So, now that you have read the information above you may feel inclined to sit up much straighter, perhaps go for a walk or, on the contrary, you may have decided that I am full of it and you acquired another pillow guilt free. Both responses are good and reasonable.
However, I am here to assure you that changing your patterning is not terribly difficult, it takes a little patience and practice but if you start from a stable place you can recreate awareness painlessly and effortlessly. After a while, theory gets messy so let us use an example and revert back to hip extension.
We are going to perform a glute bridge, one of my favorite movements and it is fairly simple. Lie on your back with your hands to your sides. Bend your legs and put your feet underneath your knees. Now press through your legs and lift your hips several inches off the ground and hold. Pause and hold. What do you feel? Do you feel your quads (the front of your legs), do you feel your hamstrings (back of legs), do you feel your lower back, your calves, or maybe you feel your butt?
Now relax, chances are you felt something other than your butt.
This is an example of poor patterning, the movement is hip extension, it’s called a glute bridge, guess which muscle I want you to feel working the most! Exactly! your butt! Now if you had trouble let us fix it by creating some muscle awareness:
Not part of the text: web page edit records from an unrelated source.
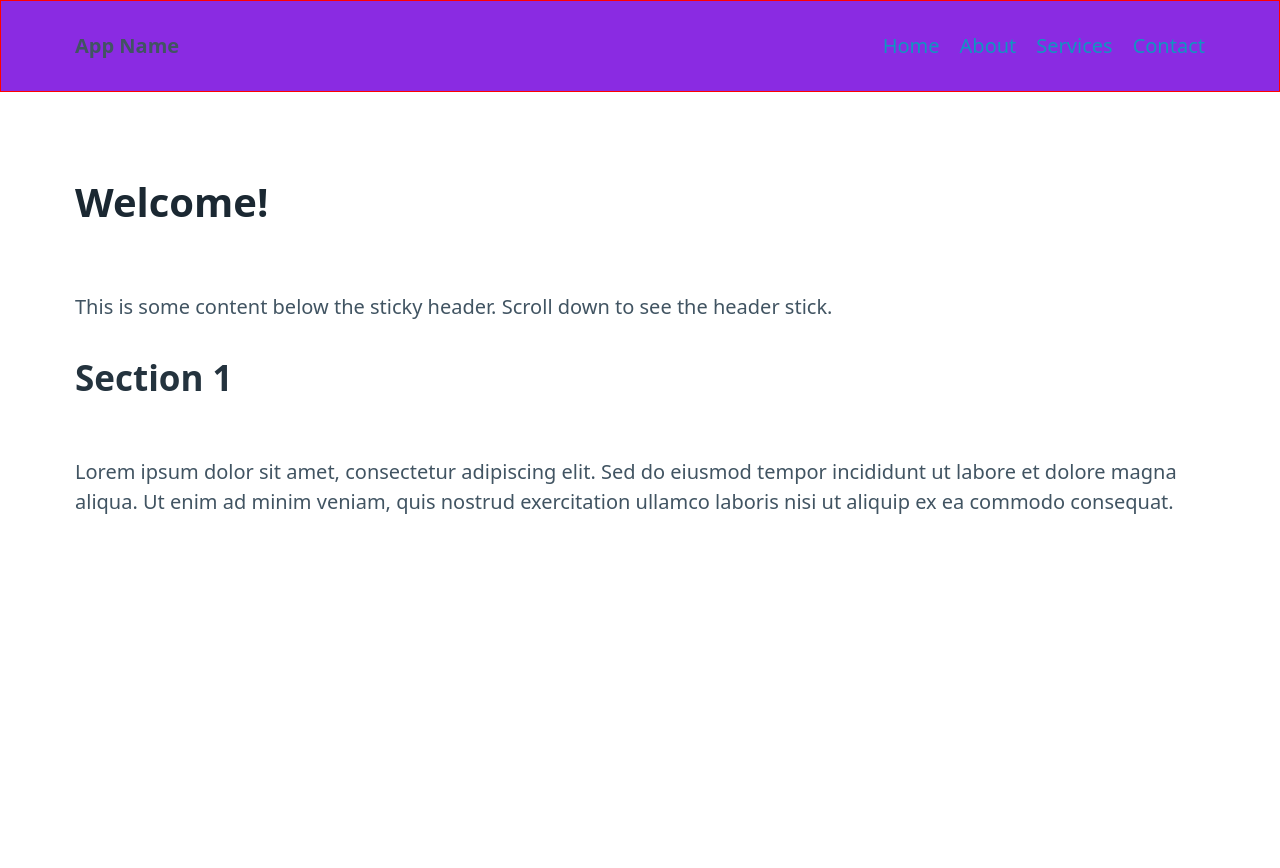
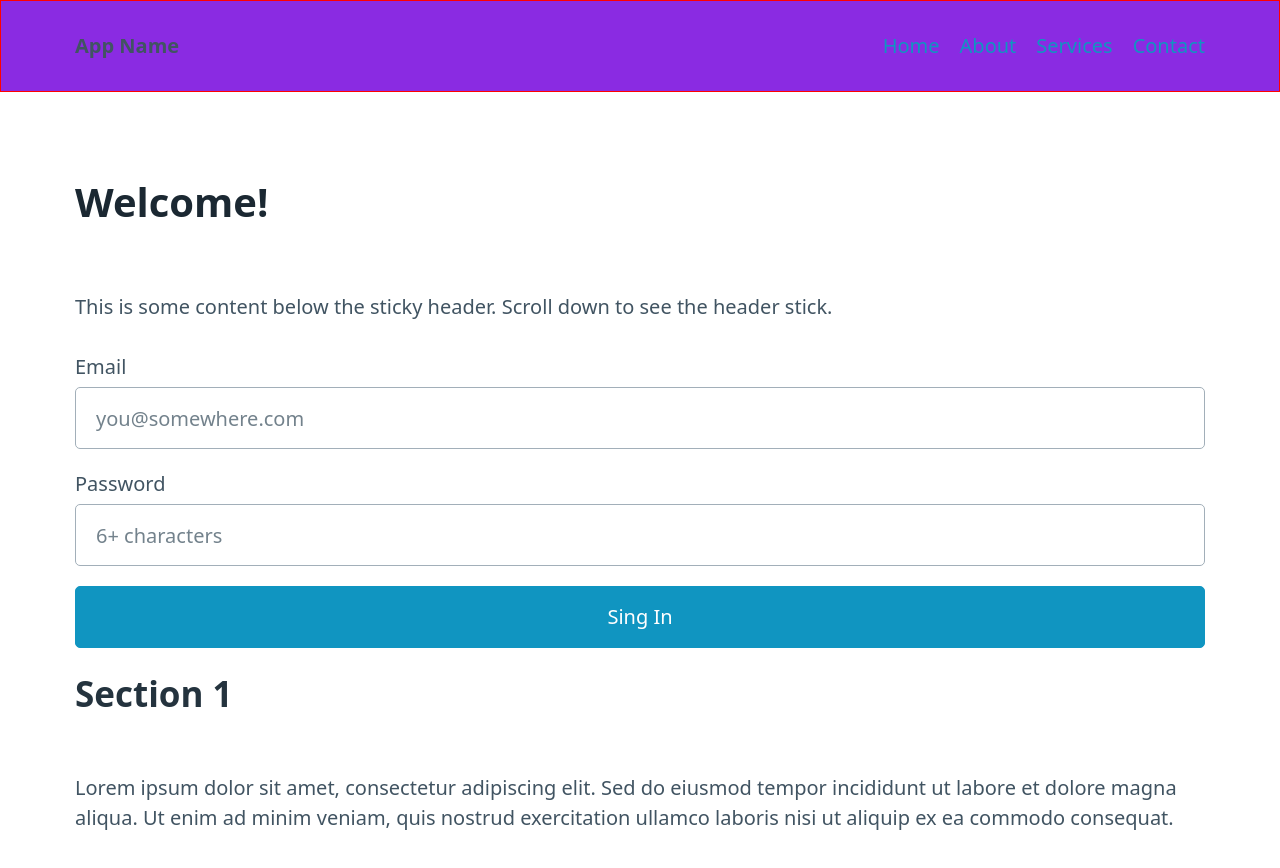
Before and after one commit to ramithwork/Web-App-setup, a website built with Parcel: page src/index.html in a window 1280 px wide. Shown: the top 868 px of the page. Built offline with nearby package versions, Linux system fonts and the light colour scheme.

Commit message:
Add sign-in form to main content section

```diff
--- a/src/index.html
+++ b/src/index.html
@@ -65,6 +65,13 @@
         This is some content below the sticky header. Scroll down to see the
         header stick.
       </p>
+      <div>
+        <label for="">Email</label
+        ><input type="email" name="" id="" placeholder="you@somewhere.com" />
+        <label for="">Password</label
+        ><input type="password" name="" id="" placeholder="6+ characters" />
+        <button type="submit">Sing In</button>
+      </div>
 
       <section>
         <h2>Section 1</h2>
```
Also changed, not shown: README.md.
Straighten your legs, now try to squeeze one butt cheek at a time without using anything else. Keep the rest of your legs and abs totally relaxed. It can be tricky but just go slowly. Once you start to feel your butt working try the glute bridge again. You do not need to squeeze anything, just lift your hips. Does it feel different? Do you feel your butt working? Yes? No? Either way, straighten your legs and keep trying the butt squeeze when that becomes easy, roll onto your belly and try, then try to do it standing. The goal is to make this movement entirely automatic.
The hips and lower back are one area where patterning often goes awry but this same process can be applied to other parts of the body. If you are having trouble working something, you must first stabilize it, isolate it, move it and repeat. If you have any questions about any of the above or concerning more specific areas please feel free to reach out and contact me.
– Grant Clark